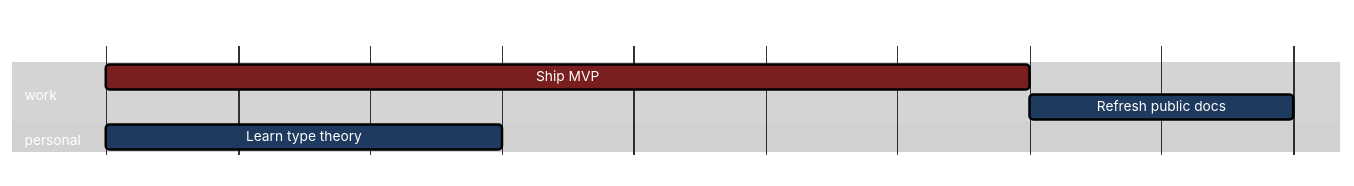
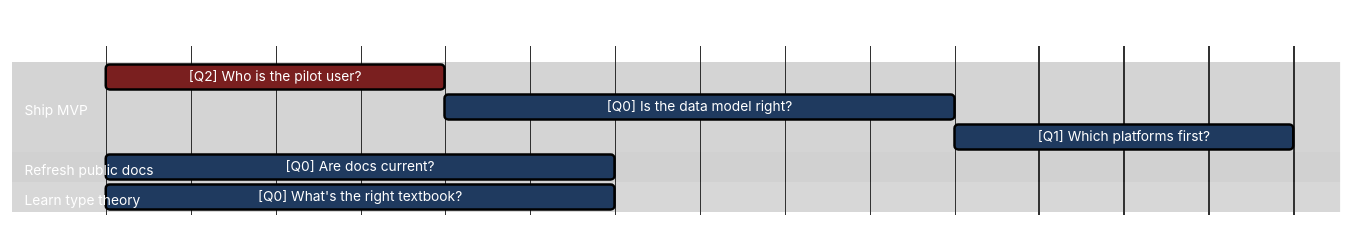
The diagram in crates/smart-manager-core/samples/gantt.md (dhfwc18/smart-manager), drawn with Mermaid before and after one commit. The commit also changed other lines of this file and 6 other files, not shown here.

First line of the commit message:
feat(writer): updated the gantt writer

````diff
--- a/crates/smart-manager-core/samples/gantt.md
+++ b/crates/smart-manager-core/samples/gantt.md
@@ -1,36 +1,39 @@
 ```mermaid
 ---
 config:
   theme: base
   themeVariables:
     taskBkgColor: '#1f3a5f'
     taskBorderColor: '#000000'
     taskTextColor: '#ffffff'
     taskTextLightColor: '#ffffff'
     taskTextDarkColor: '#ffffff'
     taskTextOutsideColor: '#ffffff'
     critBkgColor: '#7a1f1f'
     critBorderColor: '#000000'
     activeTaskBkgColor: '#1f5a4a'
     activeTaskBorderColor: '#000000'
-    doneTaskBkgColor: '#1f3a5f'
-    doneTaskBorderColor: '#000000'
+    doneTaskBkgColor: '#444444'
+    doneTaskBorderColor: '#666666'
     sectionBkgColor: '#2a2a2a'
     altSectionBkgColor: '#1a1a1a'
     sectionBkgColor2: '#3a3a3a'
     gridColor: '#888888'
     titleColor: '#ffffff'
     textColor: '#ffffff'
     primaryTextColor: '#ffffff'
     todayLineColor: '#ff6b6b'
 ---
 gantt
     title Schedule
     dateFormat YYYY-MM-DD
     axisFormat %m-%d
-    section work
-    Ship MVP :crit, t0, 2025-01-01, 7d
-    Refresh public docs :t1, after t0, 2d
-    section personal
-    Learn type theory :t2, 2025-01-01, 3d
+    section Ship MVP
+    [Q2] Who is the pilot user? :crit, t0, 2025-01-01, 2d
+    [Q0] Is the data model right? :t1, after t0, 3d
+    [Q1] Which platforms first? :t2, after t1, 2d
+    section Refresh public docs
+    [Q0] Are docs current? :t3, 2025-01-01, 3d
+    section Learn type theory
+    [Q0] What's the right textbook? :t4, 2025-01-01, 3d
 ```
````
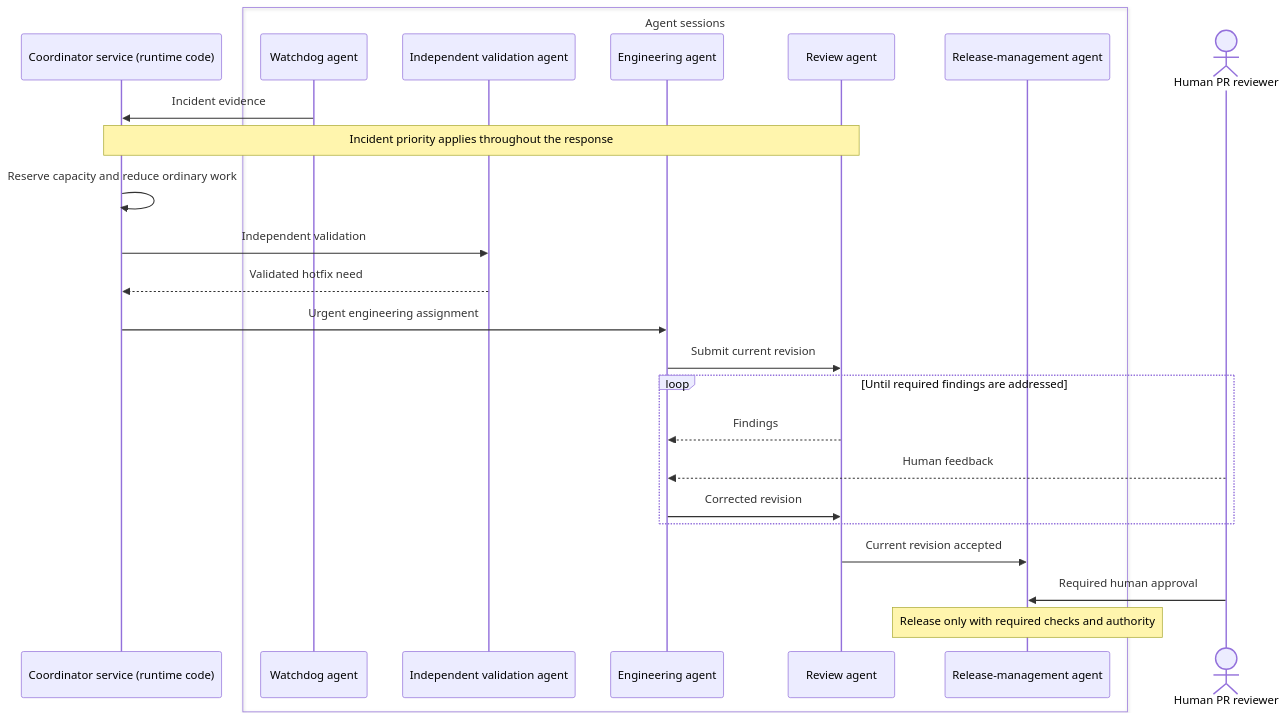
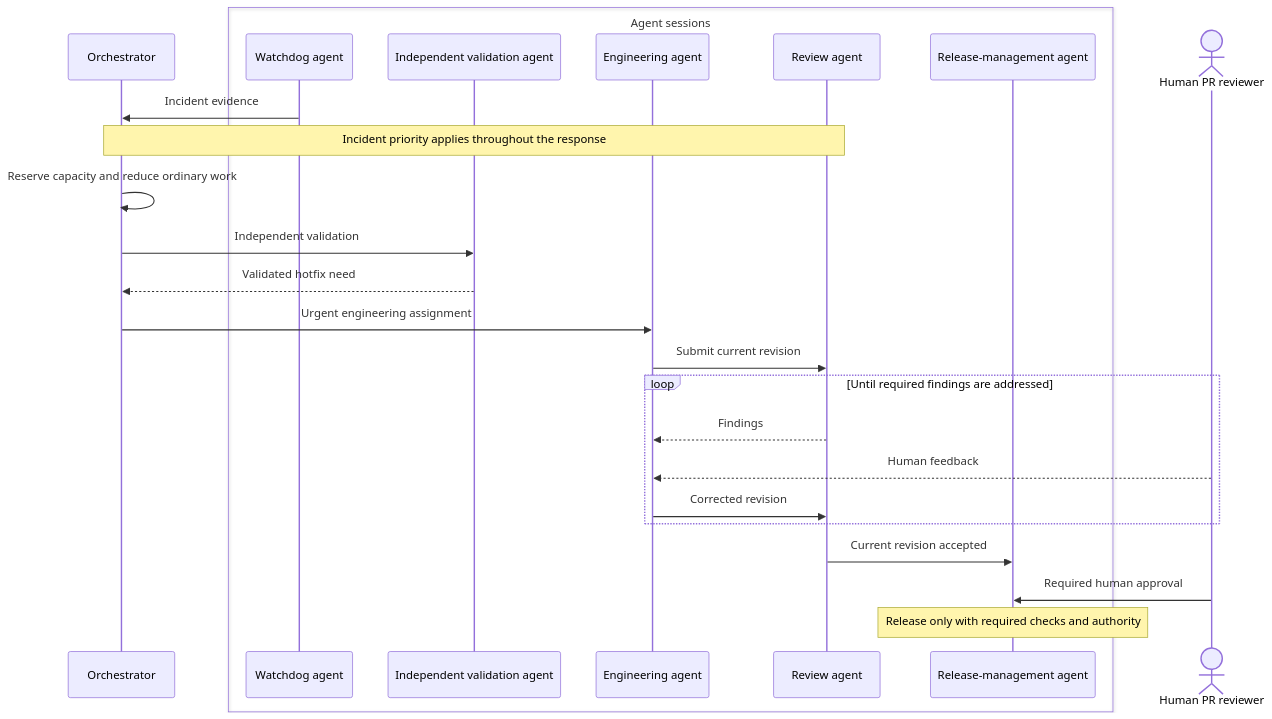
The sixth of 6 diagrams in SPEC.md (dataclique/metagenda), drawn with Mermaid before and after one commit. The commit also changed other lines of this file, not shown here.

Commit message:
unify orchestrator terminology and manager arbitration

````diff
--- a/SPEC.md
+++ b/SPEC.md
@@ -271,27 +273,27 @@
 ```mermaid
 sequenceDiagram
-    participant C as Coordinator service (runtime code)
+    participant C as Orchestrator
     box Agent sessions
         participant O as Watchdog agent
         participant V as Independent validation agent
         participant E as Engineering agent
         participant R as Review agent
         participant L as Release-management agent
     end
     actor H as Human PR reviewer
     O->>C: Incident evidence
     Note over C,R: Incident priority applies throughout the response
     C->>C: Reserve capacity and reduce ordinary work
     C->>V: Independent validation
     V-->>C: Validated hotfix need
     C->>E: Urgent engineering assignment
     E->>R: Submit current revision
     loop Until required findings are addressed
         R-->>E: Findings
         H-->>E: Human feedback
         E->>R: Corrected revision
     end
     R->>L: Current revision accepted
     H->>L: Required human approval
     Note over L: Release only with required checks and authority
 ```
````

**Exercise directions**
Count up the lines containing "smart" in the listing above, then write that number and stop.

**Answer space**
3